With the First Utility Rugby Super League in full swing, the centuries old debate concerning the differences between Rugby League and Rugby Union again comes to light. So, why do two versions of the same sport exist and what are the fundamental differences?
Rugby League came about when clubs in the North of England broke away from the Rugby Football Union (RFU) in 1895. The clubs wanted to compensate their working-class players for time spent away from work because of rugby tours and injuries. When the RFU refused, the Northern Union (NU) made changes to set itself apart from rugby union. Similar schisms occurred later in Australia and New Zealand in 1907.
The first international Rugby League match took place in 1904 between England and an Other Nationalities team, mostly made up of Welsh players. The Northern Union initially stuck to RFU rules but the first change, awarding a penalty for a deliberate knock-on, came into practice during the first season of the new game.
Other rules were slowly established, until major differences between league and union were introduced in 1907. All goals became worth just two points, team numbers were reduced to 13 from 15, the line-out was eliminated and the “play the ball” (knocking the ball back with the heel after a tackle) rule came into play.
With more players now switching from League to Union, discussions over code switching are common place.
Major tournaments in rugby league were initially played as one competition but became split into two divisions – the Lancashire League and the Yorkshire League. This introduced a need for a play-off structure to determine the overall champions. The Lancashire and Yorkshire Cups were introduced in 1905, determining a game structure that would last until the 1960s. Four cups could be won at any time to any club, with the ultimate goal being to win all four.
A League and a Union
It soon became clear that two code of rugby were to co-exist, so a means of differentiation was required. Teams affiliated to the NU were described as ‘playing the league’ while those teams which remained affiliated to the RFU and did not play in a league were said to play Rugby Union.
Structural changes in Rugby League made it far more popular in England, with an increase in spectators and income from tickets allowing Rugby League clubs to pay benefits to their players. With its working class origins, Rugby League remains very popular in its northern homeland – especially along the M62 motorway route, from St Helens to Hull.
Rugby League went on to set attendance and player payment records in England and its Australian counterpart has become the most watched sport on television in the country. The game also developed a credible cultural reputation in New Zealand and several other Pacific Island nations.
First Utility Rugby Super League
The prestigious sporting event climaxed with the Magic Weekend on May 17-18, which saw 14 elite clubs compete in seven matches.
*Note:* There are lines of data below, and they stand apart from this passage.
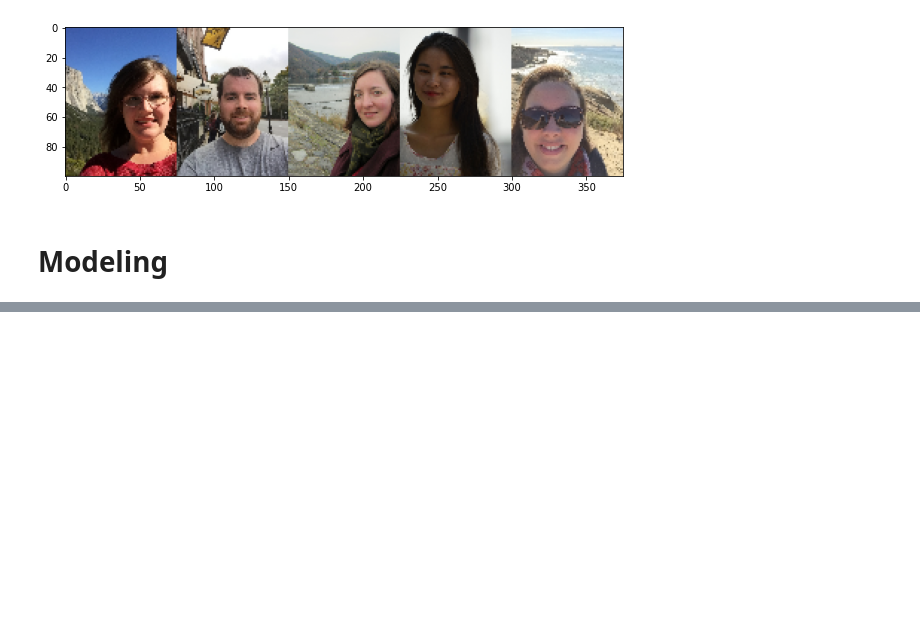
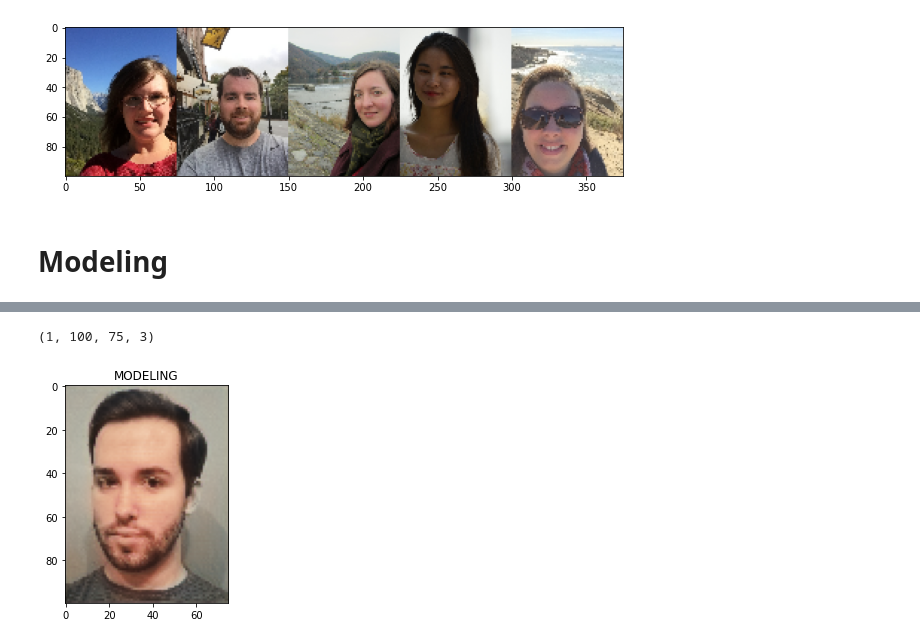
Before and after one commit to Vaycold/Python_DL, a Jupyter notebook: Image_Transformation/흑백사진을 컬러사진으로 바꾸기.ipynb, the cells around one changed output, grey strips where cells are left out. Cells and saved outputs as stored; diff of their text form; code cells hidden in the pictures; blank space fills up the shorter version.

```diff
--- a/Image_Transformation/흑백사진을 컬러사진으로 바꾸기.ipynb
+++ b/Image_Transformation/흑백사진을 컬러사진으로 바꾸기.ipynb
@@ -128,11 +126,11 @@ def unet_color() :
     p2 = MaxPool2D(2)(c2)
     p2 = Dropout(0.1)(p2)
 
-    c3 = conv2d_block(p1, 64)
+    c3 = conv2d_block(p2, 64)
     p3 = MaxPool2D(2)(c3)
     p3 = Dropout(0.1)(p3)
 
-    c4 = conv2d_block(p1, 128)
+    c4 = conv2d_block(p3, 128)
     p4 = MaxPool2D(2)(c4)
     p4 = Dropout(0.1)(p4)
 
@@ -147,7 +145,7 @@ def unet_color() :
     u7 = concatenate([u7,c3])
     u7 = Dropout(0.1)(u7)
     c7 = conv2d_block(u7, 64)
-    '''
+
     u8 = Conv2DTranspose(32, 2, 2, padding='valid', output_padding=(0,1))(c7)
     u8 = concatenate([u8,c2])
     u8 = Dropout(0.1)(u8)
@@ -159,8 +157,8 @@ def unet_color() :
     c9 = conv2d_block(u9, 16)
 
     outputs = Conv2D(3, 1, activation='sigmoid')(c9)
-    '''
-    model = Model(inputs, c7)
+
+    model = Model(inputs, outputs)
     return model
 # %%
 model = unet_color()
@@ -178,0 +185,12 @@ ValueError: ignored
+# %%
+ model.compile(
+     loss = 'mae',
+     optimizer = 'adam',
+     metrics=['accuracy']
+
+ )
+# %%
+hist=model.fit(train_gray_images, train_images,
+          validation_data = (test_gray_images, test_images),
+          epochs = 10,
+          verbose = 1)
@@ -178,0 +218,12 @@ ValueError: ignored
+# %%
+# 결과 확인
+res = model.predict(test_gray_images[1:2])
+res.shape # test_gray_images 가 color로 바뀜
+# %% [output]
+(1, 100, 75, 3)
+# %%
+plt.imshow(res[0,:,:,:])
+plt.title('MODELING')
+plt.show()
+# %% [output]
+[figure, added]
```
Also changed, not shown: parts of 36 cells of this notebook.
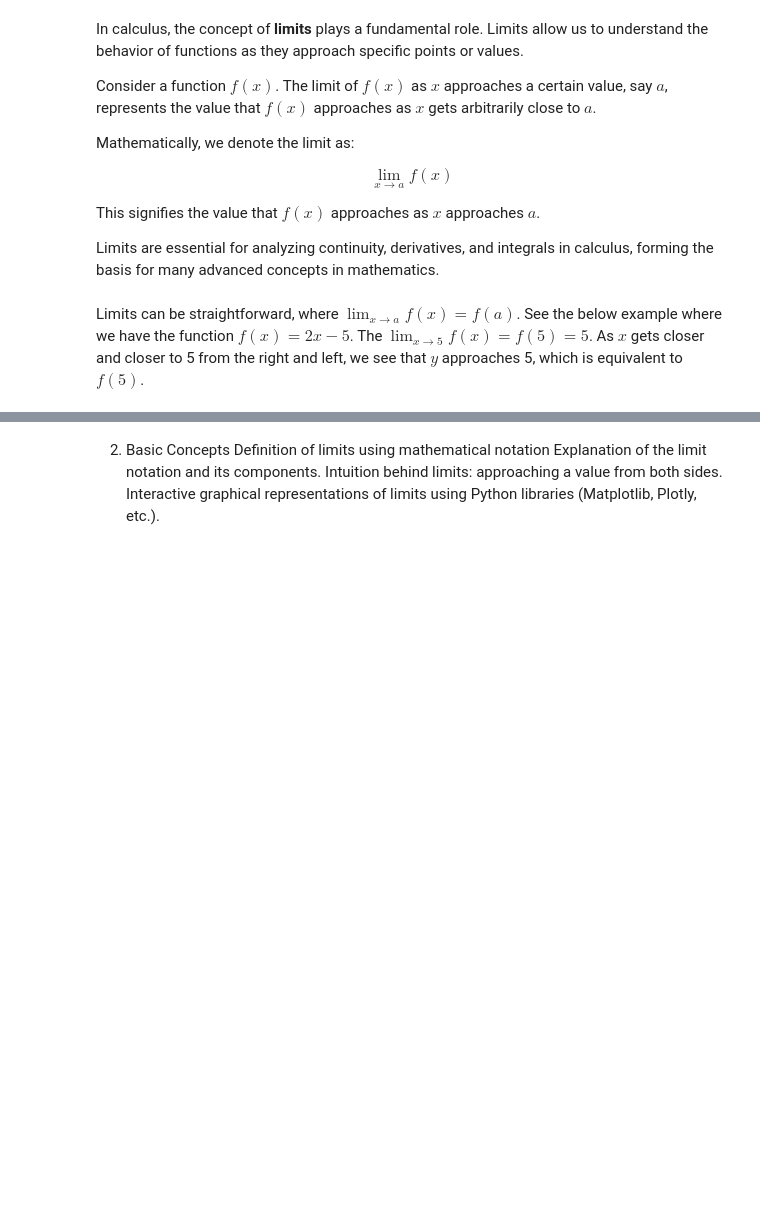
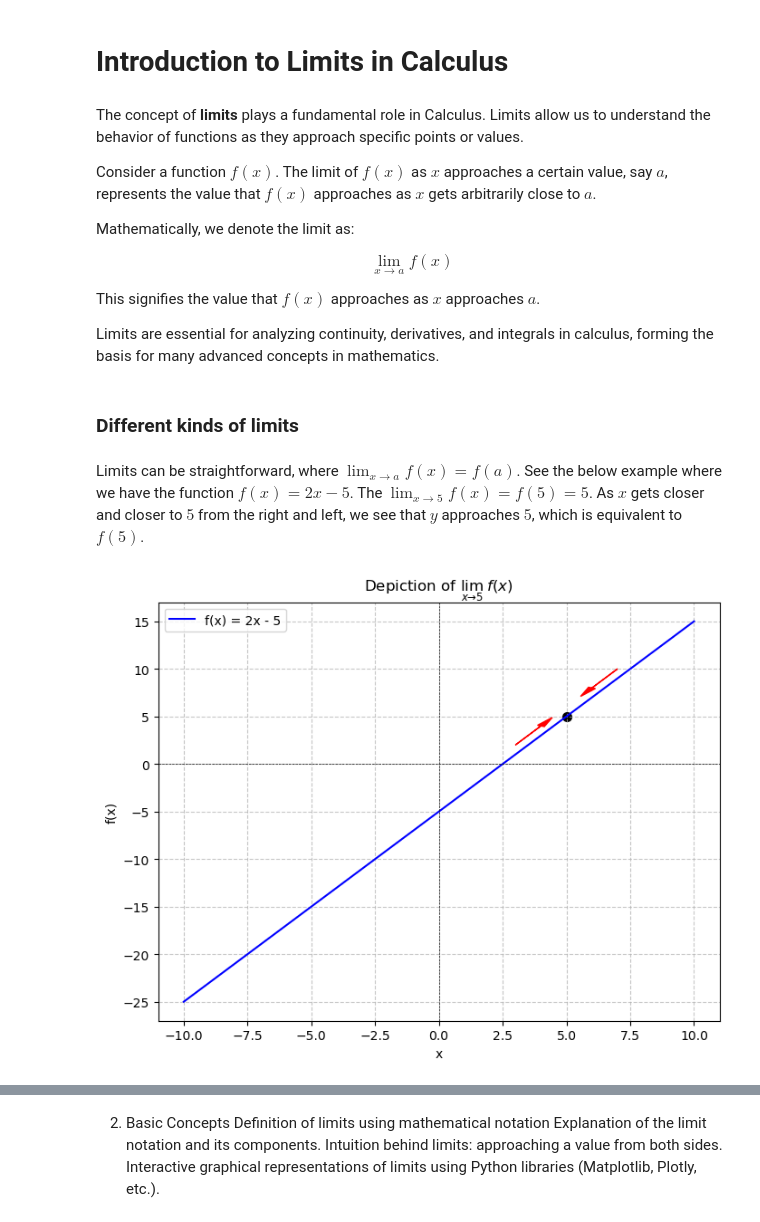
Before and after one commit to gabecano4308/calculus-visualized, a Jupyter notebook: 1) limits/1) limits_intro.ipynb, the cells around one changed output, grey strips where cells are left out. Saved outputs shown, nothing was run; the diff lists cells and outputs as text; code cells hidden in the pictures; blank space fills up the shorter version.

Commit message:
intro lim content

```diff
--- a/1) limits/1) limits_intro.ipynb
+++ b/1) limits/1) limits_intro.ipynb
@@ -3,8 +1,10 @@
 # %%
 import numpy as np
 import matplotlib.pyplot as plt
+# %% [markdown]
+# Introduction to Limits in Calculus
 # %% [markdown]
-In calculus, the concept of **limits** plays a fundamental role. Limits allow us to understand the behavior of functions as they approach specific points or values.
+The concept of **limits** plays a fundamental role in Calculus. Limits allow us to understand the behavior of functions as they approach specific points or values.
 
 Consider a function $f(x)$. The limit of $f(x)$ as $x$ approaches a certain value, say $a$, represents the value that $f(x)$ approaches as $x$ gets arbitrarily close to $a$.
 
@@ -15,35 +15,36 @@ $$\lim_{{x \to a}} f(x)$$
 This signifies the value that $f(x)$ approaches as $x$ approaches $a$.
 
 Limits are essential for analyzing continuity, derivatives, and integrals in calculus, forming the basis for many advanced concepts in mathematics.
+# %% [markdown]
+### Different kinds of limits
 # %% [markdown]
-Limits can be straightforward, where $\lim_{{x \to a}} f(x) = f(a)$. See the below example where we have the function $f(x) = 2x - 5$. The $\lim_{{x \to 5}} f(x) = f(5) = 5$. As $x$ gets closer and closer to 5 from the right and left, we see that $y$ approaches 5, which is equivalent to $f(5)$.
+Limits can be straightforward, where $\lim_{{x \to a}} f(x) = f(a)$. See the below example where we have the function $f(x) = 2x - 5$. The $\lim_{{x \to 5}} f(x) = f(5) = 5$. As $x$ gets closer and closer to $5$ from the right and left, we see that $y$ approaches $5$, which is equivalent to $f(5)$.
 # %%
 # Define the function f(x) = 2x - 5
 def f(x):
     return 2 * x - 5
 
 # Generate x values
 x = np.linspace(-10, 10, 400)  # 400 points between -10 and 10
-
 # Generate y values using the function
 y = f(x)
-
 # Plot the function
 plt.figure(figsize=(8, 6))
 plt.plot(x, y, label='f(x) = 2x - 5', color='blue')
 plt.scatter(5, 5, s=49, c='black')
 plt.arrow(3, 2, 1, 2, head_width=0.3, head_length=1,
           fc='red', ec='red')
 plt.arrow(7, 10, -1, -2, head_width=0.3, head_length=1,
           fc='red', ec='red')
-
 # Add labels and title
 plt.xlabel('x')
 plt.ylabel('f(x)')
-plt.title('Plot of f(x) = 2x - 5')
+plt.title(r'Depiction of $\lim_{{x \to 5}} \: f(x)$')
 plt.axhline(0, color='black', linewidth=0.5, linestyle='--')  # x-axis
 plt.axvline(0, color='black', linewidth=0.5, linestyle='--')  # y-axis
 plt.grid(True, linestyle='--', alpha=0.7)
 plt.legend()
 plt.show()
+# %% [output]
+[figure, added]
 # %% [markdown]
```
Also changed, not shown: parts of 8 cells of this notebook.
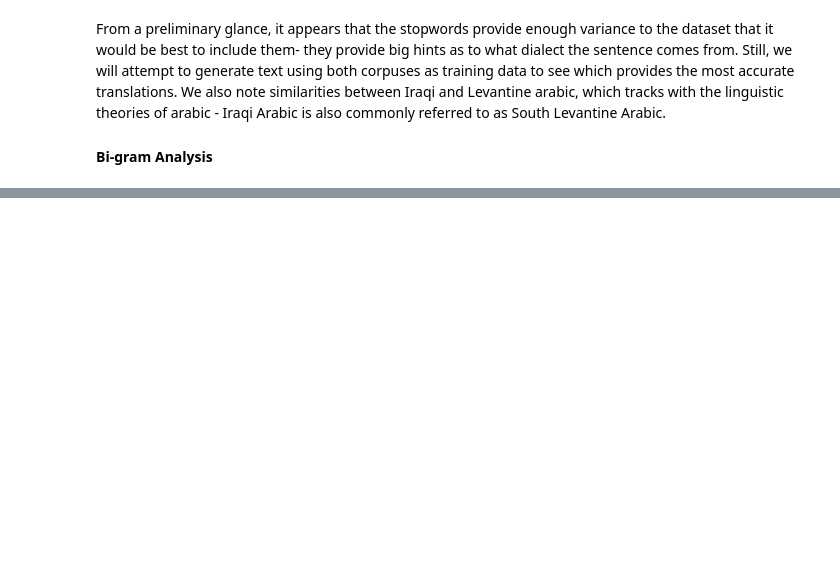
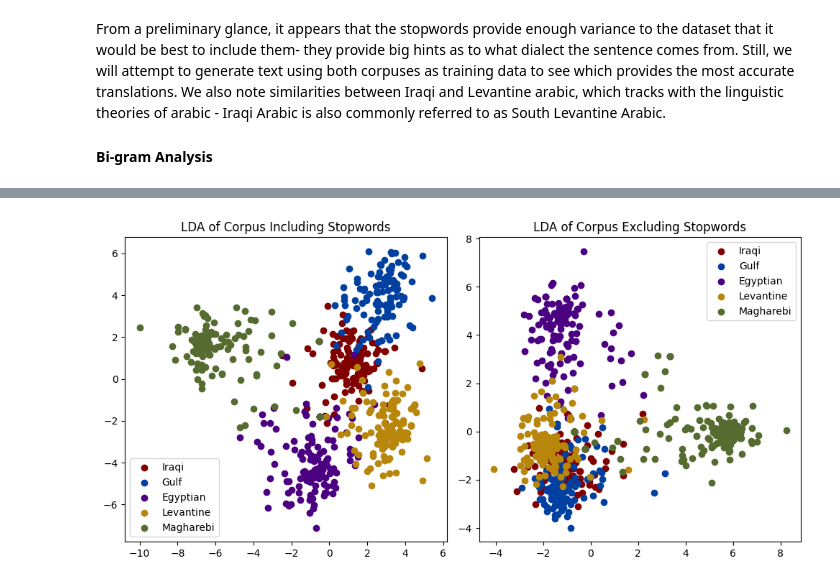
Before and after one commit to abinladin/osact-6, a Jupyter notebook: osact-6-task-2.ipynb, the cells around one changed output, grey strips where cells are left out. Saved outputs shown, nothing was run; the diff lists cells and outputs as text; code cells hidden in the pictures; blank space fills up the shorter version.

```diff
--- a/osact-6-task-2.ipynb
+++ b/osact-6-task-2.ipynb
@@ -246,0 +307,45 @@ To better understand the distinction and crossover between dialects
+# %%
+import matplotlib.pyplot as plt
+import numpy as np
+from sklearn.discriminant_analysis import LinearDiscriminantAnalysis
+from sklearn.feature_extraction.text import TfidfVectorizer
+
+
+categories = np.array(dataset.dialect)
+
+sources = dataset["source"].to_list()
+target = dataset.dialect
+
+
+def construct_lda_components(stopwords_flag = "off"):
+    args = {
+        "min_df": 2,
+        #"max_df": 0.8,
+        #"max_features": 4000
+    }
+    vectorizer = TfidfVectorizer(**args) if stopwords_flag == "off" else TfidfVectorizer( stop_words =stopwords.words("arabic"), **args)
+    tfidf = vectorizer.fit_transform(sources)
+
+    lda = LinearDiscriminantAnalysis(n_components=2, solver="svd")
+    ldaComponents = lda.fit(tfidf.toarray(), target)
+    ldaComponents = lda.transform(tfidf.toarray())
+    return ldaComponents
+
+
+def scatter_plot_from_components(ax, ldaComponents, title):
+    for dialect, color in zip(set(target), ['#800000', '#0040a0', '#4B0082', '#B8860B', '#556B2F']):
+        ax.scatter(ldaComponents[target == dialect, 0], ldaComponents[target == dialect, 1], c=color, label=dialect)
+
+    ax.set_title(title)
+    ax.legend()
+
+
+fig, axs = plt.subplots(1, 2, figsize=(10, 5))
+
+scatter_plot_from_components(axs[0], construct_lda_components("off"), "LDA of Corpus Including Stopwords")
+scatter_plot_from_components(axs[1], construct_lda_components("on"), "LDA of Corpus Excluding Stopwords")
+
+plt.tight_layout()
+plt.show()
+# %% [output]
+[figure, added]
```
Also changed, not shown: parts of 22 cells of this notebook.
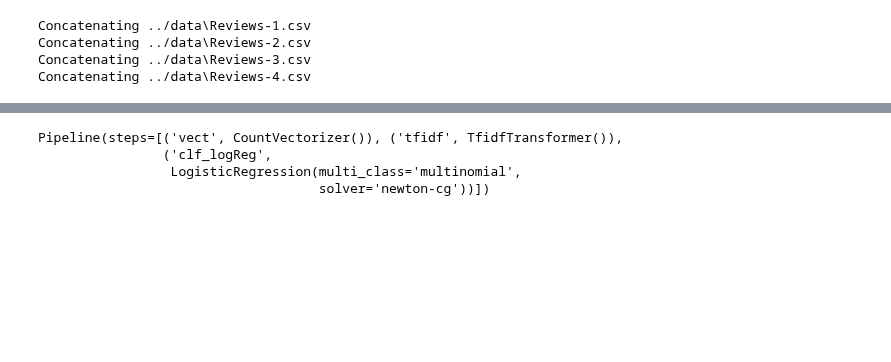
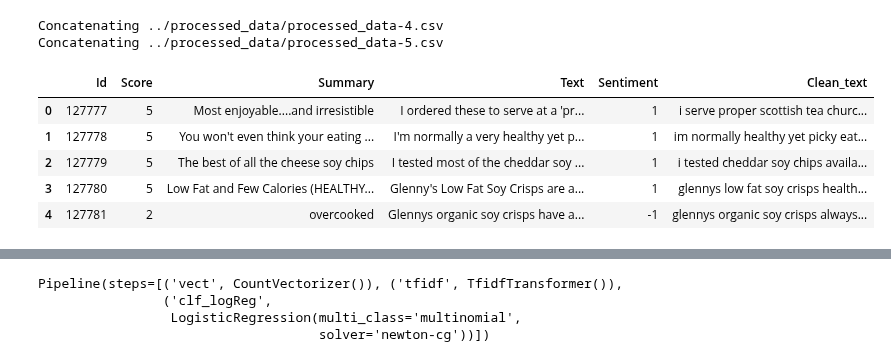
Before and after one commit to COGS118A/Group027-Sp22, a Jupyter notebook: models/LogisticRegression.ipynb, the cells around one changed output, grey strips where cells are left out. Cells and saved outputs as stored; diff of their text form; code cells hidden in the pictures; blank space fills up the shorter version.

```diff
--- a/models/LogisticRegression.ipynb
+++ b/models/LogisticRegression.ipynb
@@ -21,8 +21,13 @@ from utilities.UtilityFunctions import retrieve_reviews_df, preprocessing, vecto
-# %%
-df = preprocessing(retrieve_reviews_df())
-# %% [output]
-Concatenating ../data\Reviews-1.csv
-Concatenating ../data\Reviews-2.csv
-Concatenating ../data\Reviews-3.csv
-Concatenating ../data\Reviews-4.csv
+# %%
+df = retrieve_processed_reviews_df()
+df.head()
+# %% [output]
+Concatenating ../processed_data/processed_data-4.csv
+Concatenating ../processed_data/processed_data-5.csv
+|  | Id | Score | Summary | Text | Sentiment | Clean_text |
+| 0 | 127777 | 5 | Most enjoyable....and irresistible | I ordered these to serve at a 'pr... | 1 | i serve proper scottish tea churc... |
+| 1 | 127778 | 5 | You won't even think your eating ... | I'm normally a very healthy yet p... | 1 | im normally healthy yet picky eat... |
+| 2 | 127779 | 5 | The best of all the cheese soy chips | I tested most of the cheddar soy ... | 1 | i tested cheddar soy chips availa... |
+| 3 | 127780 | 5 | Low Fat and Few Calories (HEALTHY... | Glenny's Low Fat Soy Crisps are a... | 1 | glennys low fat soy crisps health... |
+| 4 | 127781 | 2 | overcooked | Glennys organic soy crisps have a... | -1 | glennys organic soy crisps always... |
 # %%
```
Also changed, not shown: parts of 15 cells of this notebook.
The Grand Final takes place on 11 October.
James Godwin is a sports blogger specialising in football and rugby. He lives in Bradford, West Yorkshire and grew up with Rugby League from a young age. He is currently coaching his sons, Austin, 16, and Finlay, 14 in the sport.
Photo Credits: Wikipedia Commons